Bemused and confused I went back in and locked the door. Sleep was now out of the question; and the smoke smell had all but gone – now overpowered by Susie’s brewing coffee.

Daylight showed everything as it should be.

That lunchtime we decided visit to the pub.  Charlie was there. We sat down beside him and told him of our strange night. I added the tale of my earlier disruptive night. I also added Susie’s ‘He’s here’ comments.

Charlie said nothing.

‘So?’ I said. ‘What do you know about this?’

Charlie shook his head. ‘Nothing; nothing really.’

‘Come on – spill it’, I could sense Charlie was backing away from something. ‘Tell us what you know.’

He sighed – ‘there is a story about that house. No-one seems to stay there long. Three or four of them have upped and left – usually about this time of the year. None have ever said anything – they’ve just left.’

He looked at us, and then came to a decision.  ‘It’s like this. There has been a house there for about 600 years. The first stood there until Victoria became Queen. That burned down. The one you’ve got was built about 1850. They named it ‘Tudor House.’

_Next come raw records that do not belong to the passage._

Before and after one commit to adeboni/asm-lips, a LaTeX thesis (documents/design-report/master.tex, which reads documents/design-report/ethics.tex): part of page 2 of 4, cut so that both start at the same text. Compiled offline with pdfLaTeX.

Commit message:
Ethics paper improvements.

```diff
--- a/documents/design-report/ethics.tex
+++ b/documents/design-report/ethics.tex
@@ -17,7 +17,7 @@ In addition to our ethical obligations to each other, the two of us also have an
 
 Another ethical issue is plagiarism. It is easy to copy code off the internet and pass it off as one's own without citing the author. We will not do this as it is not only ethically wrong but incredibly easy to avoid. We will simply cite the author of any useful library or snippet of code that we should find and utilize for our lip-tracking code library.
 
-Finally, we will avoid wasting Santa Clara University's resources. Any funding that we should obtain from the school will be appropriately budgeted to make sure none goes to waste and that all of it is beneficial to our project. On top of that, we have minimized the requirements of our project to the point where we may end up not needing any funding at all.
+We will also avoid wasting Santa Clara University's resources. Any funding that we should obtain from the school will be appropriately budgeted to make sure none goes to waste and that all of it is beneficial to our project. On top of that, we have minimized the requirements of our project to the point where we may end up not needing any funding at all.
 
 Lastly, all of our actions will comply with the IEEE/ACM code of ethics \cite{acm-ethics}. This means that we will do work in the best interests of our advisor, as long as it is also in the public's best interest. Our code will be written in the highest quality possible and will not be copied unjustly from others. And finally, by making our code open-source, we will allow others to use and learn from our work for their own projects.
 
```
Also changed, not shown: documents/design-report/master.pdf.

Charlie went quiet.

‘So?’ Susie challenged after what seemed like an age of silence.

‘They say the burning was done by a stable hand who had been sacked. It’s reckoned he rode down the old Coach Path in the middle of the night and set fire to the stables. The wind was in the east and the whole darned lot went up in flames. It was about this time of year when it happened, so they say.’

‘They said nothing about this on the prospectus.’ I sounded aggrieved.

Charlie looked at me closely.

‘Will you tell anyone when you come to sell?’